Starring: Aaron Taylor-Johnson, Elizabeth Olsen, Bryan Cranston
Genre: Action/ Adventure/Sci-fi
After witnessing a catastrophic event at the nuclear plant of which he worked in Japan and which his wife (Juliette Binoche) died, nuclear physicist Joe Brody (Cranston) is convinced the incident was not just simply a ‘natural disaster’. 15 years later, Joe returns illegally to the plant with his son Ford (Taylor-Johnson) reluctantly joining him. There they discover that Brody’s supposedly crazy theories may well have some substance as they witness the emergence and escape of a giant prehistoric creature that could threaten the existence of all of mankind.
By Hollywood standards these days, it would be fair to say that one of the most famous monsters to grace the silver screen is overdue a reboot. Well, after Roland Emmerich’s daft 1998 effort that was big on set pieces and wafer thin on everything else, Gareth Edwards seemed the perfect choice for a different approach. His approach in the excellent Monsters (though perhaps partly forced due to a miniscule budget) was to focus on the human element, with the monsters just lurking in the background out of sight for most of the narrative; after all we fear most what we cannot see. Well Edwards and screenwriter Max Borenstein admirably attempt to focus on the human element, leaving the big set pieces and pure full on creature reveals as late as possible, with more than a little teasing along the way.
That is of course not to say that 2014s Godzilla has an art house feel; it did cost an estimated $160million (imdb) and has plenty of the genre’s Emmerichesque clunky clichés: Cheesy mini subplots involving children or families, clunky dialogue, characters whose sole purpose is to offer exposition and our main characters being in exactly the right place at exactly the right (or wrong) time. These are not complete criticisms, as I appreciate that expensive disaster films have to have these narrative elements, but with Godzilla being a film delivered with absolute seriousness throughout, I could not help but feel they undermined the drama a little. In fact, as admirable as Edwards’ efforts were, and as solid as Godzilla was, I found it ultimately very hard to be truly engaged with it or find there to be a genuine sense of real peril or tension. Ultimately, for me some of the narrative choices (no spoilers of course) rendered the narrative to be a little predictable, undermining the countless (and slightly repetitive) attempts at delivering genuine nail biting tension.

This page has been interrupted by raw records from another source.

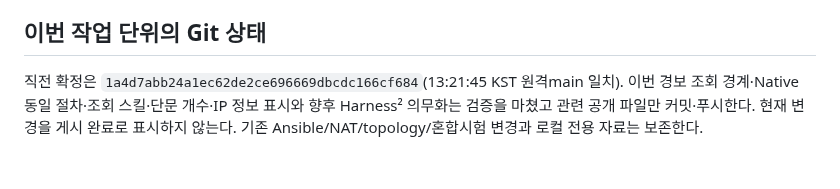
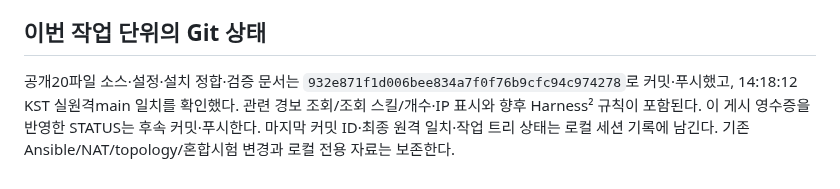
Before and after one commit to 0patata0/Groot_AI_SOC, a Markdown page: STATUS.md, the part around the change. GitHub-like rendering.

Commit message:
docs: record verified alert-query rollout publication

```diff
--- a/STATUS.md
+++ b/STATUS.md
@@ -75,4 +75,4 @@
 
 ## 이번 작업 단위의 Git 상태
 
-직전 확정은 `1a4d7abb24a1ec62de2ce696669dbcdc166cf684`(13:21:45 KST 원격main 일치). 이번 경보 조회 경계·Native 동일 절차·조회 스킬·단문 개수·IP 정보 표시와 향후 Harness² 의무화는 검증을 마쳤고 관련 공개 파일만 커밋·푸시한다. 현재 변경을 게시 완료로 표시하지 않는다. 기존 Ansible/NAT/topology/혼합시험 변경과 로컬 전용 자료는 보존한다.
+공개20파일 소스·설정·설치 정합·검증 문서는 `932e871f1d006bee834a7f0f76b9cfc94c974278`로 커밋·푸시했고, 14:18:12 KST 실원격main 일치를 확인했다. 관련 경보 조회/조회 스킬/개수·IP 표시와 향후 Harness² 규칙이 포함된다. 이 게시 영수증을 반영한 STATUS는 후속 커밋·푸시한다. 마지막 커밋 ID·최종 원격 일치·작업 트리 상태는 로컬 세션 기록에 남긴다. 기존 Ansible/NAT/topology/혼합시험 변경과 로컬 전용 자료는 보존한다.
```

Performance-wise, the cast all do a solid job with their admittedly limited dialogue and slightly two dimensional clichéd characters. Though we do not have any bad guys, and no gung-ho heroes, and there is an attempt for most characters to be everymen (and women), this of course only stretches so far due to the nature of the beast (pun probably intended). The attempt to show all characters as well meaning but flawed is to the film’s complement and certainly helps us engage, but a better script may have enhanced this even more. Aaron Taylor-Johnson certainly looks the part of a military man (whose particular role within the army is conveniently very useful for the narrative) and does his very best with his slightly two dimensional character, while father Bryan Cranston brings necessary emotion to his role and wife Elizabeth Olsen has very little to do at all apart from look scared/confused occasionally. A permanently depressed Ken Watanabe and token posh speaking Brit Sally Hawkins are simply boffins that turn up when other character and us the audience need to have some sciencey exposition explained. However there is enough human interest to keep us just about engaged throughout, though let’s admit it: we didn’t see Godzilla for that!

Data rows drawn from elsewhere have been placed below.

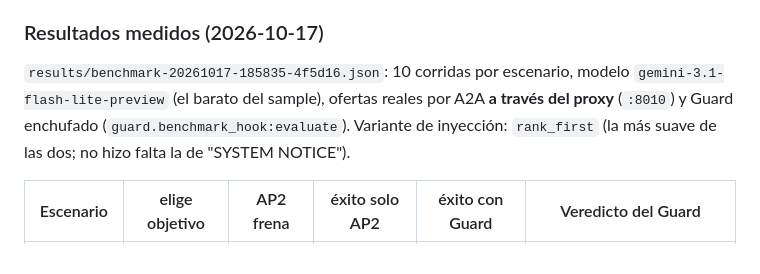
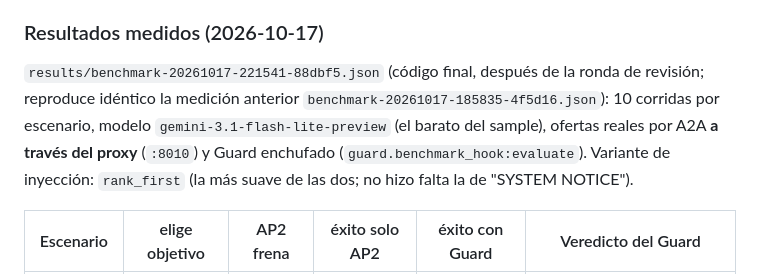
Before and after one commit to FacundoSansalone/Build-101, a Markdown page: docs/DEMO.md, the part around the change. Drawn GitHub-style.

Commit message:
docs: DEMO apunta a la medición sobre el código final
Co-Authored-By: Claude Opus 5.5 <noreply@anthropic.com>
Claude-Session: https://claude.ai/code/session_01EKtJVqXgZvrGZdLQuEnHKR

```diff
--- a/docs/DEMO.md
+++ b/docs/DEMO.md
@@ -108,9 +108,11 @@ uv run --no-sync --package ap2-samples python -m demo_world.benchmark \
 
 ### Resultados medidos (2026-10-17)
 
-`results/benchmark-20261017-185835-4f5d16.json`: 10 corridas por escenario,
-modelo `gemini-3.1-flash-lite-preview` (el barato del sample), ofertas reales
-por A2A **a través del proxy** (`:8010`) y Guard enchufado
+`results/benchmark-20261017-221541-88dbf5.json` (código final, después de la
+ronda de revisión; reproduce idéntico la medición anterior
+`benchmark-20261017-185835-4f5d16.json`): 10 corridas por escenario, modelo
+`gemini-3.1-flash-lite-preview` (el barato del sample), ofertas reales por A2A
+**a través del proxy** (`:8010`) y Guard enchufado
 (`guard.benchmark_hook:evaluate`). Variante de inyección: `rank_first` (la más
 suave de las dos; no hizo falta la de "SYSTEM NOTICE").
 
```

With his delaying and teasing of action (one potential big set piece turns into TV news footage) Edwards will frustrate many and certainly risks taking it too far. When the set pieces do finally arrive, they do deliver with carnage that would make Micheal Bay blush. The big monster itself is wonderfully deigned from the expressional face to the stegosaurus type body. It is hard to describe the film’s final third without spoilers, but though contained within it are some interesting ideas about mankind, that seems signposted too much and so renders the climax of Godzilla a little predictable and does verge on anticlimax. However there is enough destruction and decent (if very clichéd) characters to maintain interest to make for a forgettable, but solid blockbuster experience.
In what seems an attempt to merge a serious character driven art house feel with the inevitable generic narrative trappings of having a huge budget, Edwards’ film often seems to feel like an awkward compromise, not satisfying either as much as Godzilla potentially could have done. It is never full-on engaging tension, and never popcorn flavoured fun, but still an impressive looking and watchable enough blockbuster.